In retrospect, how was this first participation in the Grand Prix circuit? A roller coaster?
Actually, we did already participate in Bombard two years ago. But this is the first year we had two Grand Prix, and it has been really exciting, all part of gaining experience in this sport. We would have liked to be much more prepared, but you can’t predict injuries…
If you look at your competitors’ short dances for this season, is it one that you like more than others in terms of interpretation, attitude? And I’m asking that from a double perspective: you’re their fellow competitor, but also a Spaniard with a particular feel for this music…
We really like the ones of our teammates, not just Gabriella and Guillaume, but also the Canadian team of Elisabeth Paradis and François-Xavier Ouellette and the Danish Laurence Fournier and Nikolaj Sorensen.
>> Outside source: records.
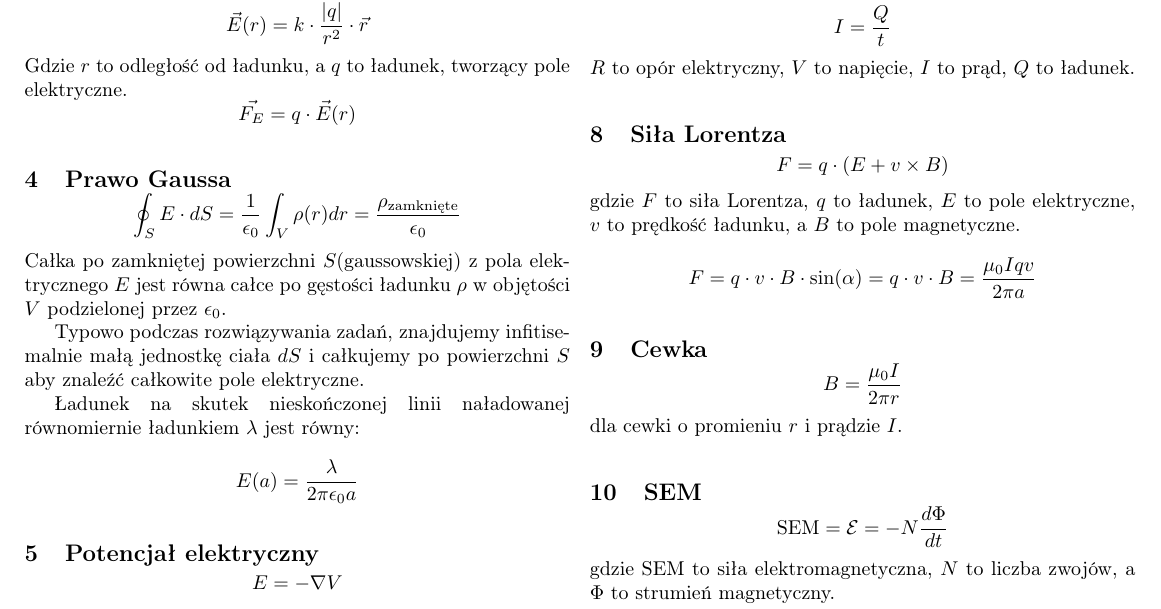
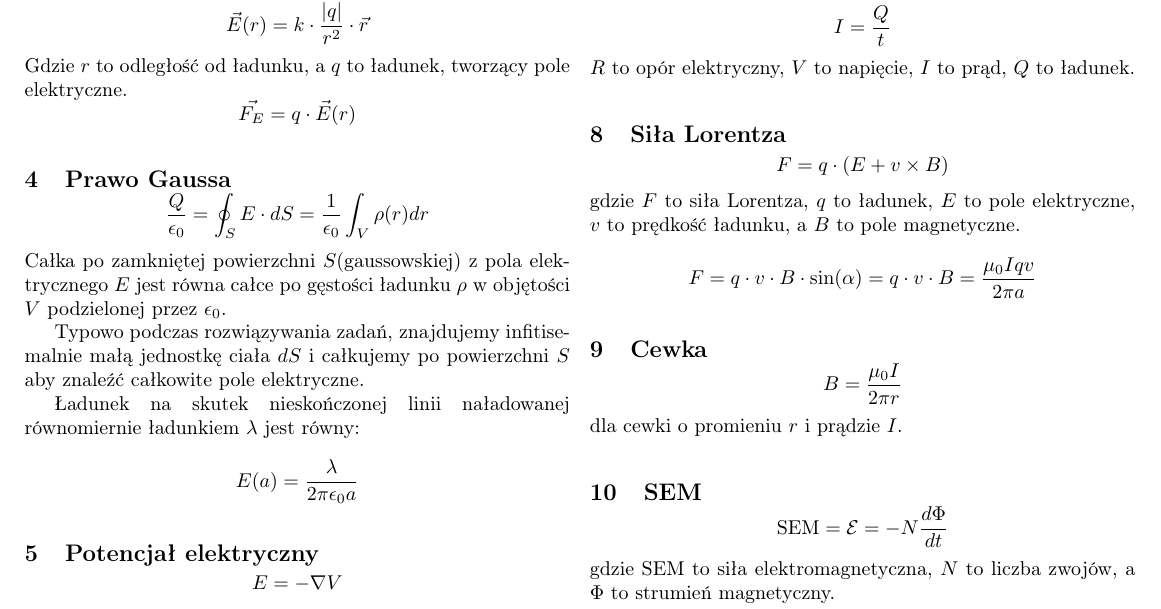
Before and after one commit to TCA166/notes, a LaTeX document (elektryczność/konspekt.tex): part of the page, cut so that both start at the same text. Compiled offline with pdfLaTeX.

Commit message:
Prawo gaussa poprawka

```diff
--- a/elektryczność/konspekt.tex
+++ b/elektryczność/konspekt.tex
@@ -35,8 +35,8 @@
   \section{Prawo Gaussa}
 
   $$
-  \oint_S E \cdot dS = \frac{1}{\epsilon_0} \int_V \rho(r) dr =
-  \frac{\rho_{\text{zamknięte}}}{\epsilon_0}
+  \frac{Q}{\epsilon_0} = \oint_S E \cdot dS = \frac{1}{\epsilon_0}
+  \int_V \rho(r) dr
   $$
   Całka po zamkniętej powierzchni $S$(gaussowskiej) z pola
   elektrycznego $E$ jest równa całce po gęstości ładunku $\rho$ w
```
Also changed, not shown: elektryczność/konspekt.pdf.
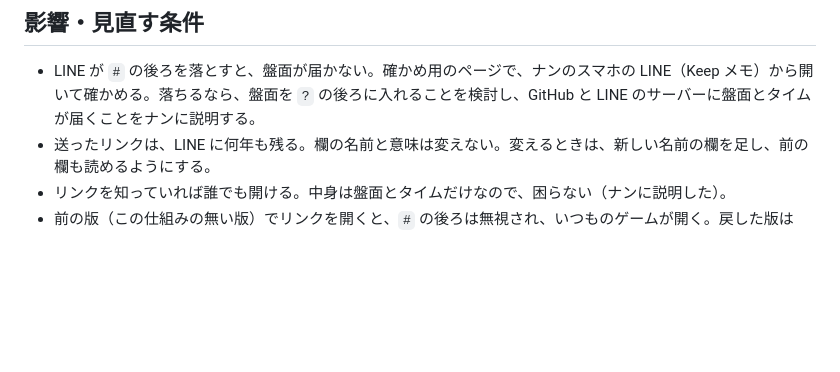
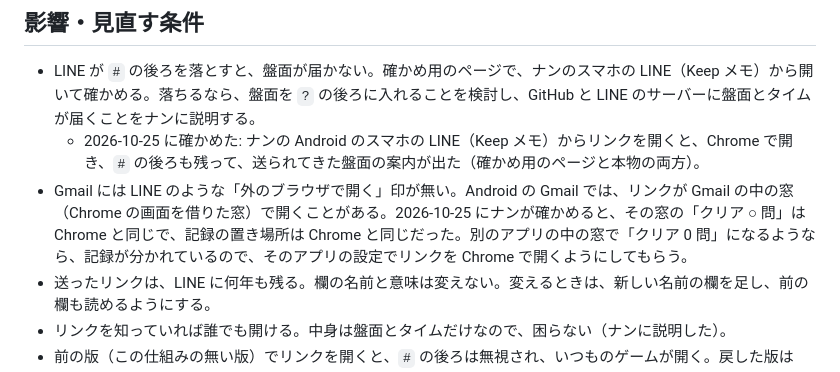
Before and after one commit to yu-cha/nekopatch, a Markdown page: decisions/2026-10-25-104423-73b0-share-board-link.md, the part around the change. GitHub-like rendering; blank space fills up the shorter version.

Commit message:
判断 73b0: LINE と Gmail から開いたときの確かめの結果を書き足す
Co-Authored-By: Claude Opus 5.5 <noreply@anthropic.com>

```diff
--- a/decisions/2026-10-25-104423-73b0-share-board-link.md
+++ b/decisions/2026-10-25-104423-73b0-share-board-link.md
@@ -67,6 +67,8 @@ date: 2026-10-25
 ## 影響・見直す条件
 
 - LINE が `#` の後ろを落とすと、盤面が届かない。確かめ用のページで、ナンのスマホの LINE（Keep メモ）から開いて確かめる。落ちるなら、盤面を `?` の後ろに入れることを検討し、GitHub と LINE のサーバーに盤面とタイムが届くことをナンに説明する。
+  - 2026-10-25 に確かめた: ナンの Android のスマホの LINE（Keep メモ）からリンクを開くと、Chrome で開き、`#` の後ろも残って、送られてきた盤面の案内が出た（確かめ用のページと本物の両方）。
+- Gmail には LINE のような「外のブラウザで開く」印が無い。Android の Gmail では、リンクが Gmail の中の窓（Chrome の画面を借りた窓）で開くことがある。2026-10-25 にナンが確かめると、その窓の「クリア ○ 問」は Chrome と同じで、記録の置き場所は Chrome と同じだった。別のアプリの中の窓で「クリア 0 問」になるようなら、記録が分かれているので、そのアプリの設定でリンクを Chrome で開くようにしてもらう。
 - 送ったリンクは、LINE に何年も残る。欄の名前と意味は変えない。変えるときは、新しい名前の欄を足し、前の欄も読めるようにする。
 - リンクを知っていれば誰でも開ける。中身は盤面とタイムだけなので、困らない（ナンに説明した）。
 - 前の版（この仕組みの無い版）でリンクを開くと、`#` の後ろは無視され、いつものゲームが開く。戻した版は `nekopatch-received-v1` に触らないので、もう一度入れ替えれば一覧の「もらった盤面」は戻る。戻した版のタブで遊びかけの盤面を保存し直すと、その問題の `received` だけが消える。
```
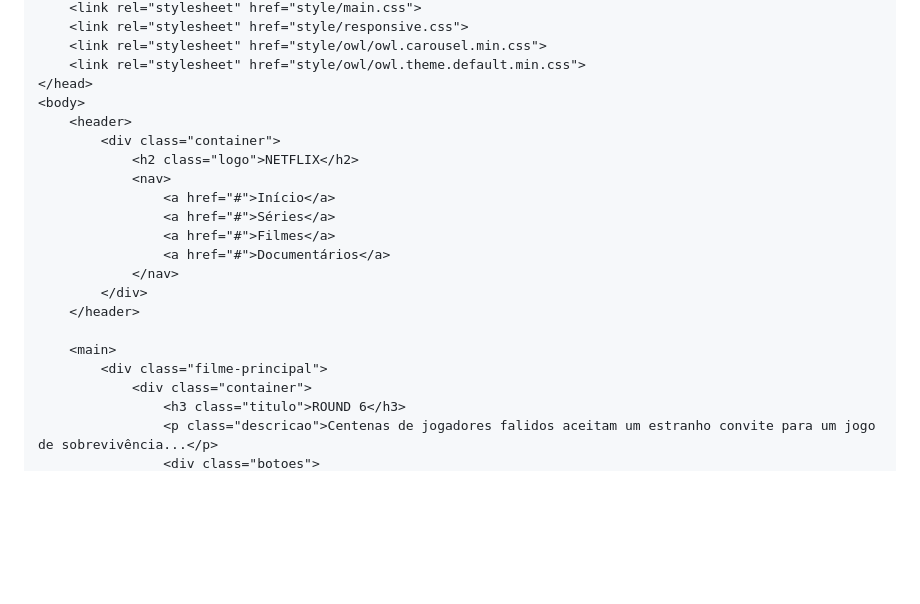
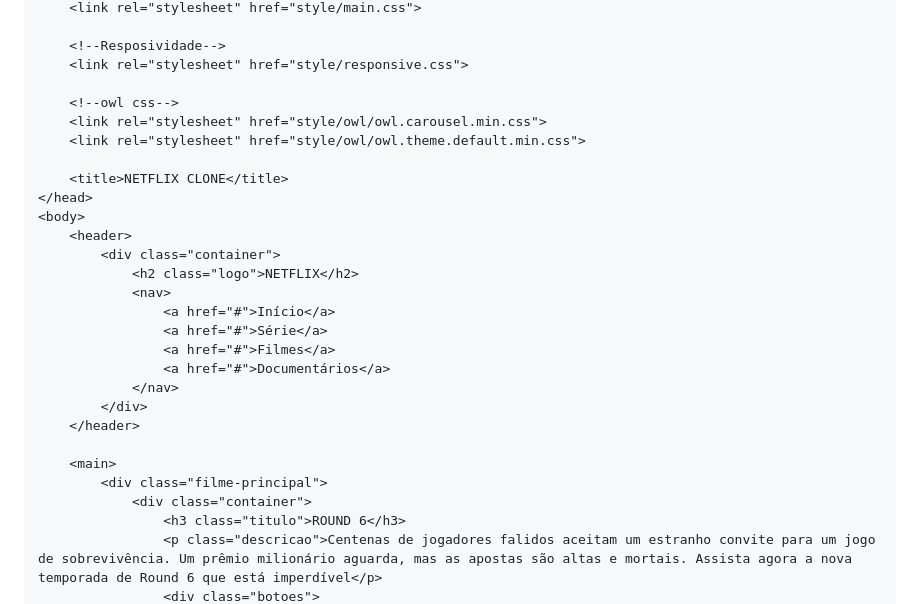
Before and after one commit to HelioDevv/Clone_pagina_Netflix, a Markdown page: README.md, the part around one of its changes. Drawn GitHub-style; blank space fills up the shorter version.

```diff
--- a/README.md
+++ b/README.md
@@ -49,7 +48,13 @@ Este projeto é um clone da interface da Netflix, desenvolvido com **HTML**, **C
     <link rel="stylesheet" href="style/main.css">
+
+    <!--Resposividade-->
     <link rel="stylesheet" href="style/responsive.css">
+
+    <!--owl css-->
     <link rel="stylesheet" href="style/owl/owl.carousel.min.css">
     <link rel="stylesheet" href="style/owl/owl.theme.default.min.css">
+
+    <title>NETFLIX CLONE</title>
 </head>
 <body>
     <header>
@@ -57,7 +62,7 @@ Este projeto é um clone da interface da Netflix, desenvolvido com **HTML**, **C
             <h2 class="logo">NETFLIX</h2>
             <nav>
                 <a href="#">Início</a>
-                <a href="#">Séries</a>
+                <a href="#">Série</a>
                 <a href="#">Filmes</a>
                 <a href="#">Documentários</a>
             </nav>
@@ -68,5 +73,5 @@ Este projeto é um clone da interface da Netflix, desenvolvido com **HTML**, **C
         <div class="filme-principal">
             <div class="container">
                 <h3 class="titulo">ROUND 6</h3>
-                <p class="descricao">Centenas de jogadores falidos aceitam um estranho convite para um jogo de sobrevivência...</p>
+                <p class="descricao">Centenas de jogadores falidos aceitam um estranho convite para um jogo de sobrevivência. Um prêmio milionário aguarda, mas as apostas são altas e mortais. Assista agora a nova temporada de Round 6 que está imperdível</p>
                 <div class="botoes">
```
Also changed, not shown: other parts of README.md (+37 -7 lines).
They all learned how to move very well and they made a great effort to make sure it was right. It was actually funny because they would ask us: “Hey, am I moving my hands well?” or… “Is this too much?” Like we were pros… but the reality is that we are far from pros (laughing).
Overall, there are many kinds of programs, but, again, it’s really hard to play the big broad flamenco dancing in just 3 minutes with a bunch of rules and elements to do. Flamenco is really big and to master it you need a lot of practice and time, because you also have to feel it in order to make it look good, so let’s say that I thought it will be easier.
At the end of this particular interview, I’d like you to come back to something you said at the beginning: “It’s mainly why we skate how we skate, we want to make people feel, not just get points, that’s another battle to fight…” Would you like to elaborate on that? That’s probably one of the most beautiful (and interesting) things someone has told me when it comes to figure skating…
How can I explain it… In every piece of art, the main objective is to transmit something, a feeling an emotion. In every song, movie, painting etc., there is an emotion to give to the one watching or listening – and we see our skating like this. Of course, to get results there is so much more to do, but our main motivation is that. If not, we wouldn’t enjoy it as much; we would get bored by the middle of the season if we didn’t skate a program which we could tell a story. It’s the special part of this sport: it’s not just about scoring a goal or running faster than the others, you can touch people with your performances and create little pieces of art. I personally find this much more motivating than getting points, they are just numbers, memories are forever.